### Task description
Could you copy each line of the listing below that has the word "Анисёнок"?

════

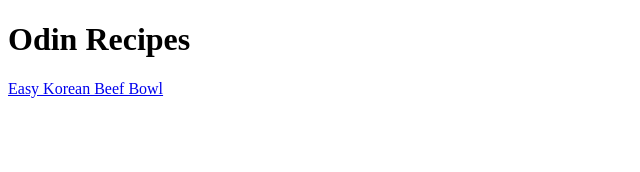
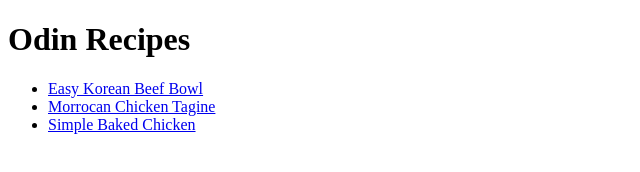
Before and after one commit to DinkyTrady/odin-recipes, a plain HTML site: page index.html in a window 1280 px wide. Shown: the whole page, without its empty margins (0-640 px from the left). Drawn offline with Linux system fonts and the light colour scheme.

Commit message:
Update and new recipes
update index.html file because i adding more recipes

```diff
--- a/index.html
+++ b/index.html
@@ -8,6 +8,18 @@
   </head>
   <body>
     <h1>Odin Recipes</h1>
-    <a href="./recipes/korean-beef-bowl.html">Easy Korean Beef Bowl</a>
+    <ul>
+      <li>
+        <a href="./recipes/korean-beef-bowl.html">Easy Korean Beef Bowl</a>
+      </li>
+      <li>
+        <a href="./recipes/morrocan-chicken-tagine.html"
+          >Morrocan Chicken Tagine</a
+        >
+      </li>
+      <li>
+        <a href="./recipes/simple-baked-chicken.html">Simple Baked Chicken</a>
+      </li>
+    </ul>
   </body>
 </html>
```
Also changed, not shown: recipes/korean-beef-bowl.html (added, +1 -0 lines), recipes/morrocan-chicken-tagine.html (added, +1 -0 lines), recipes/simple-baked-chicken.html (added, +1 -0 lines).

════

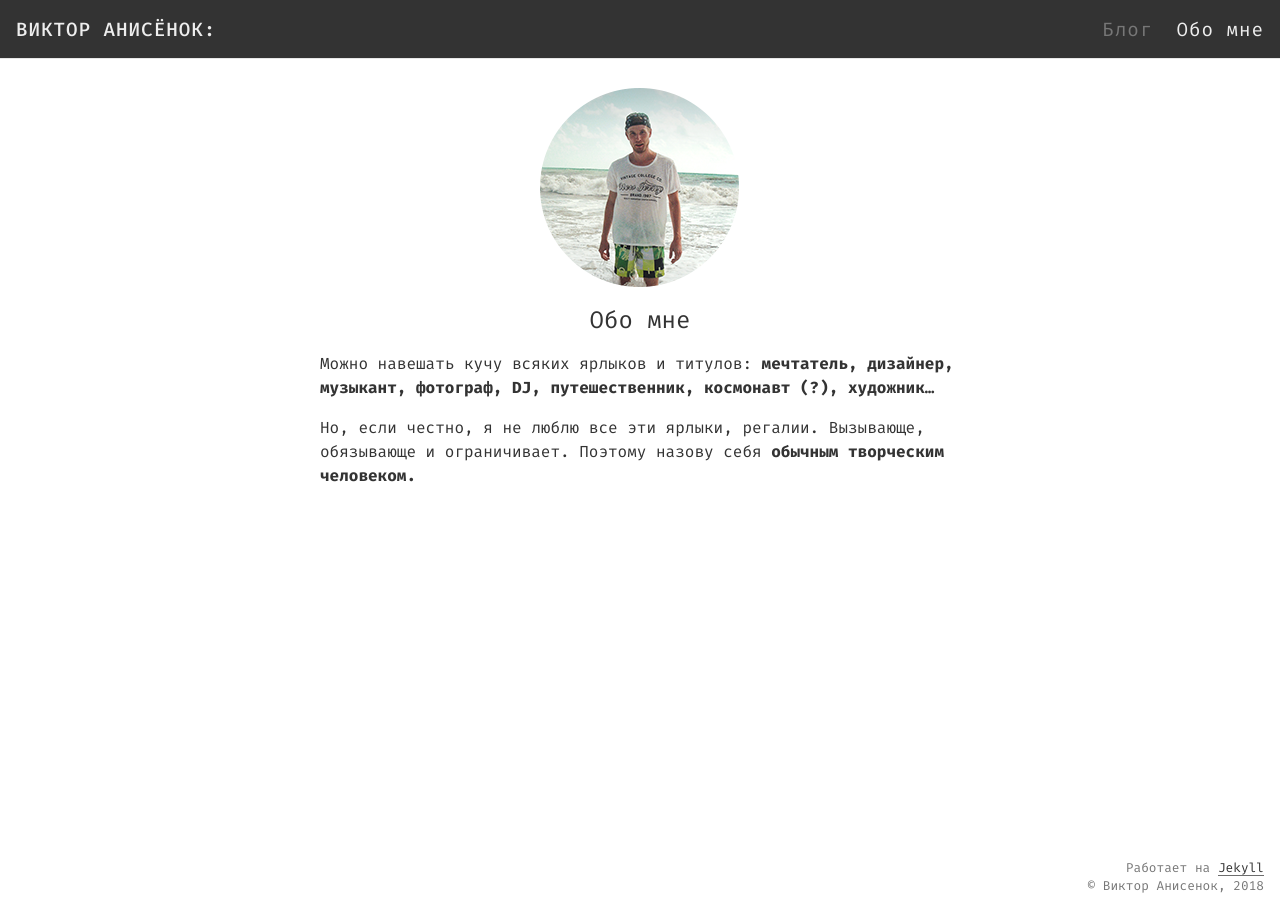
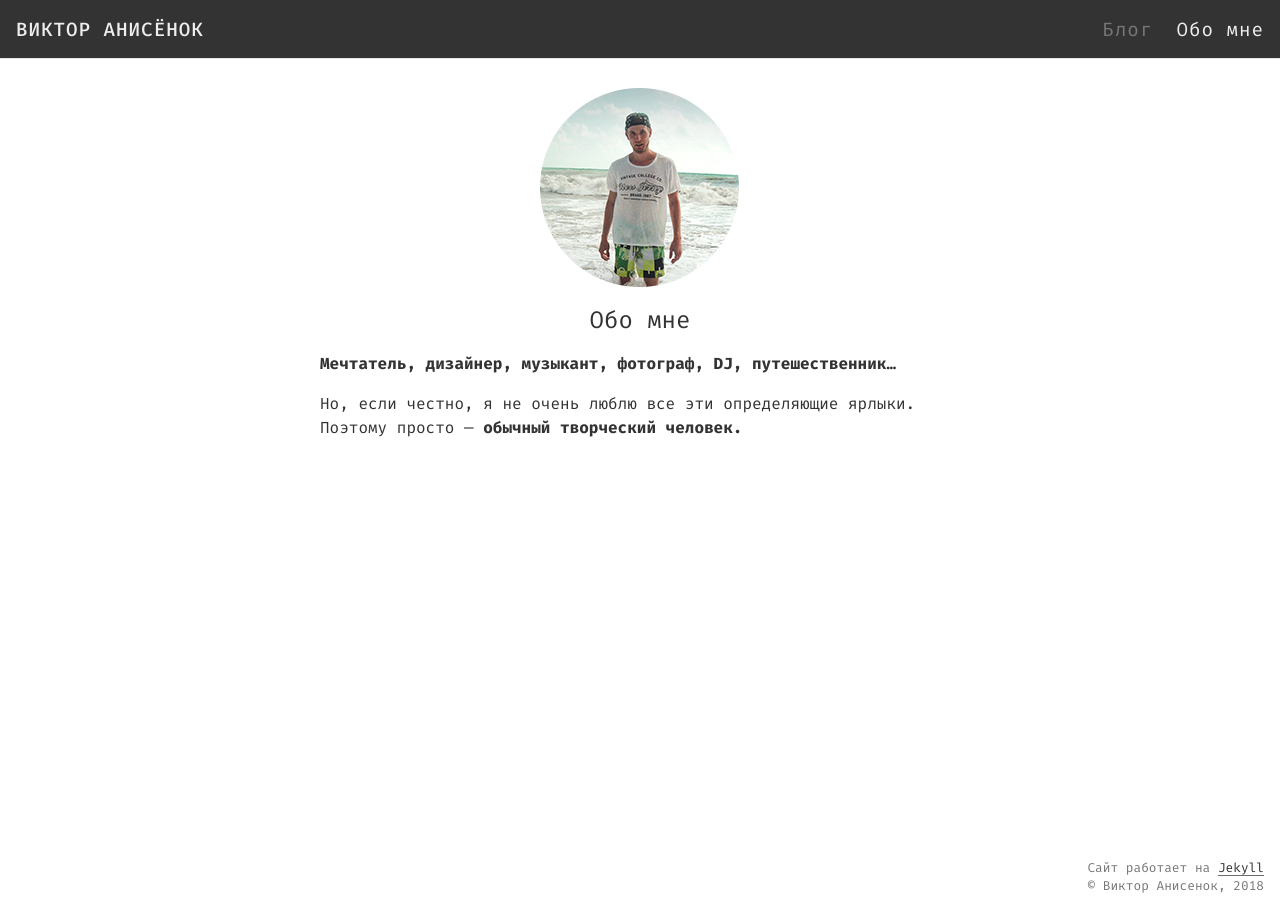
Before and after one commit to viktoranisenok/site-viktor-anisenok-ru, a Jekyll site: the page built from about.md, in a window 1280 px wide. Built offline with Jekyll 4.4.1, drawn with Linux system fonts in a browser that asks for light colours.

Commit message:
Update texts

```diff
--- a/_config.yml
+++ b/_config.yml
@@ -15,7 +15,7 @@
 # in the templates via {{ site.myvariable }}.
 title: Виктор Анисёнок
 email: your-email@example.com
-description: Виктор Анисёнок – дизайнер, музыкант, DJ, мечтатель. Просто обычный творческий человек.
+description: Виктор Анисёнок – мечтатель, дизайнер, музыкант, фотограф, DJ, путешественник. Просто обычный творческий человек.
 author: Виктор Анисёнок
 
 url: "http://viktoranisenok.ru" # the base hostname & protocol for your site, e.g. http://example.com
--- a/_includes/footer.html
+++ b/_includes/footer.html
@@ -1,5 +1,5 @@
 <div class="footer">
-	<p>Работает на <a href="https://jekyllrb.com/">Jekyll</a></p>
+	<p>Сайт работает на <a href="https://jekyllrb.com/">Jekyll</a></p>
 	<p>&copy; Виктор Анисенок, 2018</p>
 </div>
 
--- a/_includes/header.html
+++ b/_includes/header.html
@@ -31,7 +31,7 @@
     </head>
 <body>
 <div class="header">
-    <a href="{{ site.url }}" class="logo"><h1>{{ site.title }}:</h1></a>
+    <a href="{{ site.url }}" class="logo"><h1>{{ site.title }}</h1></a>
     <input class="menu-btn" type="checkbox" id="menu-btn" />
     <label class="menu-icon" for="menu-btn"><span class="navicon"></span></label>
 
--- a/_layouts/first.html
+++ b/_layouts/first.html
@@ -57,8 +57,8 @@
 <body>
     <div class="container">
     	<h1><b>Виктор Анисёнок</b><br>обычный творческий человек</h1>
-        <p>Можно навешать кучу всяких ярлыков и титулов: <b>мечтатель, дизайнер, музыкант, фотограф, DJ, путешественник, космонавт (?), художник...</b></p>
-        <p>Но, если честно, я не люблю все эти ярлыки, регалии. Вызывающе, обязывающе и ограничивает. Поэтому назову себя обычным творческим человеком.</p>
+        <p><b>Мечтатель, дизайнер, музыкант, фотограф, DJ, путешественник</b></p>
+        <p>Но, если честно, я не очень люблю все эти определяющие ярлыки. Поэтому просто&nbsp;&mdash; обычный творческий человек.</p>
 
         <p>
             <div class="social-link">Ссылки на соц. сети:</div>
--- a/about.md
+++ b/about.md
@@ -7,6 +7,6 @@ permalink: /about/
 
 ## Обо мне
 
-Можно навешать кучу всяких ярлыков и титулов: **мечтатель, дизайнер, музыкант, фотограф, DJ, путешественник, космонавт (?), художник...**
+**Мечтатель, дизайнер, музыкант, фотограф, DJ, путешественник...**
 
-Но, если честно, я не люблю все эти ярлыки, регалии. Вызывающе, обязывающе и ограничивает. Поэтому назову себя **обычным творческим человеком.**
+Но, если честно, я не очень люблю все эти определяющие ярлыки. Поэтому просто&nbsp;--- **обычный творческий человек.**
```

════

### Your solution
 title: Виктор Анисёнок
-description: Виктор Анисёнок – дизайнер, музыкант, DJ, мечтатель. Просто обычный творческий человек.
+description: Виктор Анисёнок – мечтатель, дизайнер, музыкант, фотограф, DJ, путешественник. Просто обычный творческий человек.
 author: Виктор Анисёнок
     	<h1><b>Виктор Анисёнок</b><br>обычный творческий человек</h1>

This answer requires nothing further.